Students learn how to forge a path as young entrepreneurs
Published: Apr 1, 2011
More than 100 participants from schools like Bradley University in Illinois, Susquehanna University in Pennsylvania and Texas State University attended the conference.
For the second year, UT Entrepreneurs is hosting a three-day conference
on the ins and outs of owning a business and forging a path as a young
The difference this year is that the 2011 Southeast Entrepreneurship Conference
April 1-3 on the 9th floor of the Vaughn Center, is the official
regional conference of the national Collegiate Entrepreneurs’
“For any students interested in starting
their own business, this conference gives them concentrated information,
support and inspiration,” said Jake Filloramo ’12, an entrepreneurship
major and president of UT Entrepreneurs.
More than 20
entrepreneurs from across the U.S. will speak to participants from
schools like Bradley University in Illinois, Susquehanna University in
Pennsylvania and Texas State University. Only a third of the 100
registered participants are from UT.
“While they’ll come with new
ideas, the biggest thing students will take away from the conference
will be the connections they make,” said Professor Rebecca White, the
James W. Walter Distinguished Chair of Entrepreneurship and director of
the Entrepreneurship Center.
“These are students from various
schools coming to network and meet each other, expanding beyond their
campuses,” White said. “That’s when the learning is exponential.”
students have signed up for the conference’s business pitch
competition, which comes with a $1,000 prize for first place. Nick
Chmura ’12, who placed eight for his pitch at the November Collegiate Entrepreneur Organization (CEO)
national conference, is among the participants.
Miller ’12, an MBA student with an entrepreneurship concentration, is a
speaker at this year's conference and owner of Delta Real Estate
Portfolio. He came to a roadblock last year when researching external
events for UT Entrepreneurs. So he created one, drawing 50 students,
including a group of 10 from South Dakota, to the first UT
Working off that experience, Miller
said they’ve included a community outreach component that involves a
city-wide business pitch competition, American Idol style, with the
audience voting on the best pitch. Beta Alpha Psi and UT Diplomats are
volunteering to help with logistics throughout the weekend and the Self
Employment in the Arts organization has partnered with the conference.
have a handful of artists speaking about building business skills to
succeed as an artist,” said Miller.

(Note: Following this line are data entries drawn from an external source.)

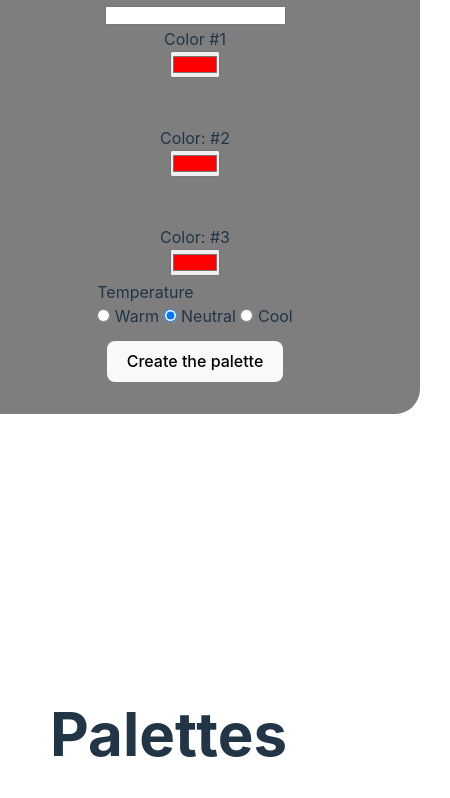
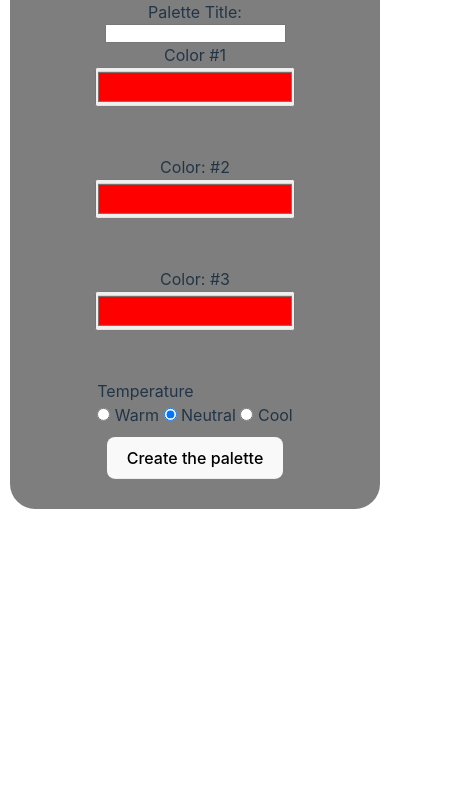
Before and after one commit to jahmarimaxwell/palette-picker, a website built with Vite: page palette-picker-project/index.html in a window 390 px wide. Shown: the part 297-1095 px from the top of the page, 450 px wide, since content can reach past the window. Built offline with nearby package versions, Linux system fonts and the light colour scheme.

Commit message:
changed styling to be centered on mobile

```diff
--- a/palette-picker-project/index.html
+++ b/palette-picker-project/index.html
@@ -11,6 +11,7 @@
 
 <body>
   <main>
+    <div id="make-palette">
         <h1 id="palette-picker-heading">Palette Picker</h1>
         <form action="" id="new-palette-form" aria-labelledby="form-heading">
           <h2 id="palette-form-heading">Add a pallette</h2>
@@ -38,6 +39,7 @@
           <button type="submit" id="palette-submit-button">Create the palette</button>
           </fieldset>
         </form>
+    </div>
     <h2 id="made-palette-header">Palettes</h2>
     <div id="big-card-container"></div>
 
--- a/palette-picker-project/style.css
+++ b/palette-picker-project/style.css
@@ -13,26 +13,21 @@
   -moz-osx-font-smoothing: grayscale;
 }
 
-html {
-  height: 100vh;
-  width: 100vw;
-  position: absolute;
-  top: 0;
-  left: 0;
-}
-
 * {
   margin: 0px;
   padding: 0px;
   box-sizing: border-box;
 }
 
-main {
-  height: 100vh;
-  width: 100vw;
-  position: absolute;
-  top: 0;
-  left: 0;
+html, main {
+  display: flex;
+  width: 100%;
+  justify-content: center;
+  flex-direction: column;
+}
+
+body {
+  margin: 10px;
 }
 
 a {
@@ -103,13 +98,17 @@ button:focus-visible {
 }
 
 /* Jahmari's CSS */
+#make-palette {
+  display: flex;
+  flex-direction: column;
+  align-items: center;
+}
 
 #palette-picker-heading {
   display: block;
   position: relative;
   width: 100%;
-  margin-top: 30px;
-  margin-left: 50px;
+  margin: 40px;
 }
 
 #new-palette-form {
@@ -127,7 +126,6 @@ button:focus-visible {
 
   align-items: center;
   width: 450px;
-  height: 550px;
   border-radius: 25px;
   padding: 20px;
 }
@@ -153,12 +151,17 @@ fieldset {
   flex-direction: column;
   align-items: stretch;
 }
+
 #colors-container {
   display: flex;
   flex-wrap: wrap;
   flex-direction: column;
   align-items: center;
-  height: 250px;
+}
+
+#color1, #color2, #color3 {
+  width: 200px;
+  height: 40px;
 }
 
 #palette-submit-button {
@@ -274,3 +277,21 @@ li#card-list{
 }
 
 /* Making sure every container within palette is Centered */
+
+@media (max-width: 480px) {
+  #new-palette-form {
+    width: 100%;
+  }
+
+  #big-card-container {
+    flex-direction: column;
+    flex-wrap: wrap;
+    justify-content: center;
+    align-items: center;
+    align-content: center;
+  }
+
+  .card-container {
+    width: 100%;
+  }
+}
```
Also changed, not shown: 1 other file. Lines whose indentation alone changed are shown as unchanged.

The slate of speakers includes
Dmitri and Anna Shelest, entrepreneurs who own the artists’ management
agency DVS Worldwide and concert pianists who not only will be
presenting during the conference, but will be performing Friday evening.
said they received a grant from the Coleman Foundation and are hoping
to generate funds to grow the UT organization and future conferences.
The work of organizing a conference like this comes with challenges but
falls in line with these students’ strengths.
conference is not unlike starting a business,” said White. “It’s
unbelievable the work they have done, and it’s all been with their own
initiative.”Jamie Pilarczyk, Web Writer
Sign up for UT Web Alerts